Timon's mental health
Isaac Asimov's analysis of this play (in Asimov's Guide to Shakespeare) suggests that Timon's behavior is odd from start to finish. He gives away far more than a reasonable person would, and refuses to let others be generous to him, until he's wasted everything. Then he wants his friends to be just as imprudent as he is. They may not all be false friends, just practical. Certainly that rocks-and-water feast does not suggest a balanced mind. It's something to think about. rewinn 04:36, 15 July 2006 (UTC)
The death of timon in the intro is a spoiler so some sort of warning should be placed before the introduction. —The preceding unsigned comment was added by 22.214.171.124 (talk) 01:53, 13 February 2007 (UTC).
- I'm not sure that the death of the central character in a play designated a tragedy is a "spoiler". --Scottandrewhutchins 21:57, 13 February 2007 (UTC)
The article contains an error regarding the diet of Apemantus.
The article contains an error regarding the diet of Apemantus. The article states that Apemantus, like Timon, eats only roots and water. However, in Act IV, Scene III, Apemantus offers Timon a "medlar", which Timon refuses. A medlar is an edible, apple-shaped fruit of the deciduous European tree, Mespilus germanica.

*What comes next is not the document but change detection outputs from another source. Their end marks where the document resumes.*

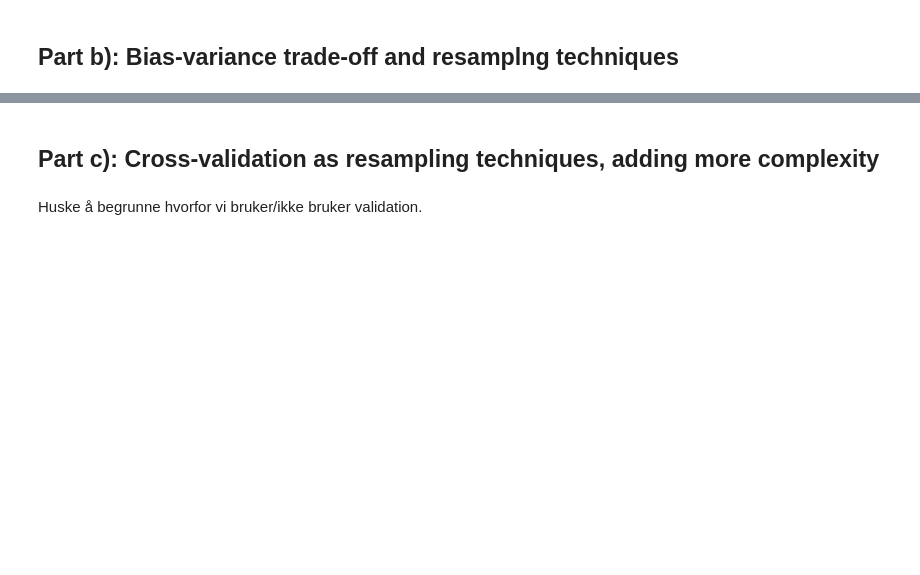
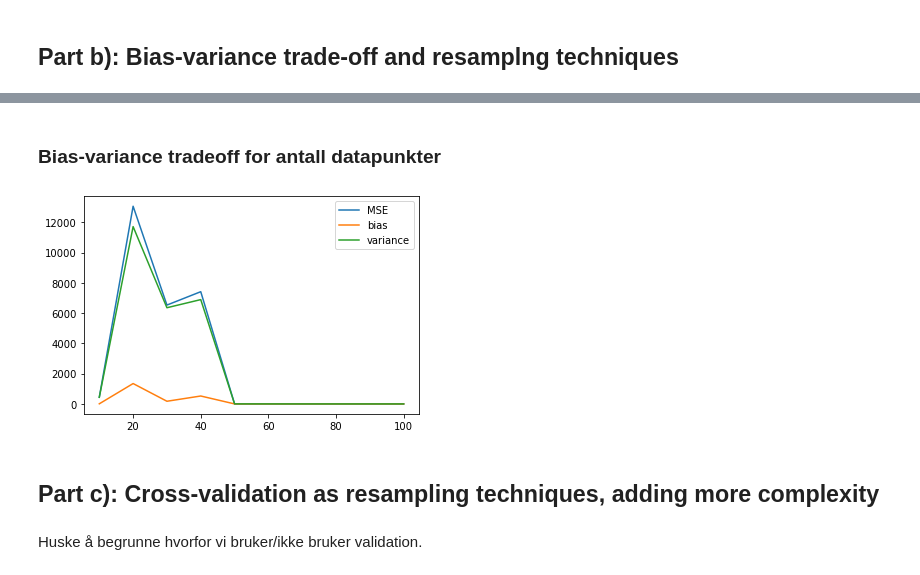
Before and after one commit to KarlHenrik/FYS-STK-Gruppe, a Jupyter notebook: Project1/Project1.ipynb, the cells around one changed output, grey strips where cells are left out. Drawn from its saved outputs; the diff is of its cells as text; code cells hidden in the pictures; blank space fills up the shorter version.

```diff
--- a/Project1/Project1.ipynb
+++ b/Project1/Project1.ipynb
@@ -152,3 +158,23 @@ plt.show()
+# %% [markdown]
+### Bias-variance tradeoff for antall datapunkter
+# %%
+n_boostraps = 20
+order = 5
+n_arr = np.linspace(10, 100, 10, dtype=int)
+
+mse_arr = np.zeros(len(n_arr))
+bias_arr = np.zeros(len(n_arr))
+var_arr = np.zeros(len(n_arr))
+for j, n in enumerate(n_arr):
+    mse_arr[j], bias_arr[j], var_arr[j] = bootBiasVar(n_boostraps, n, order, OLS)
+
+plt.plot(n_arr, mse_arr, label='MSE')
+plt.plot(n_arr, bias_arr, label='bias')
+plt.plot(n_arr, var_arr, label='variance')
+plt.legend()
+plt.show()
+# %% [output]
+[figure, added]
 # %% [markdown]
 ## Part c): Cross-validation as resampling techniques, adding more complexity
 # %% [markdown]
```
Also changed, not shown: parts of 13 cells of this notebook.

Similarly, in the same scene, when asked by Timon, "Where feed'st thou o' days, Apemantus?", Apemantus replies, "Where my stomach finds meat; or, rather, where I eat it." Clearly, Apemantus eats food other than roots and water. —Preceding unsigned comment added by SvenTwelve (talk • contribs) 06:20, 7 December 2007 (UTC)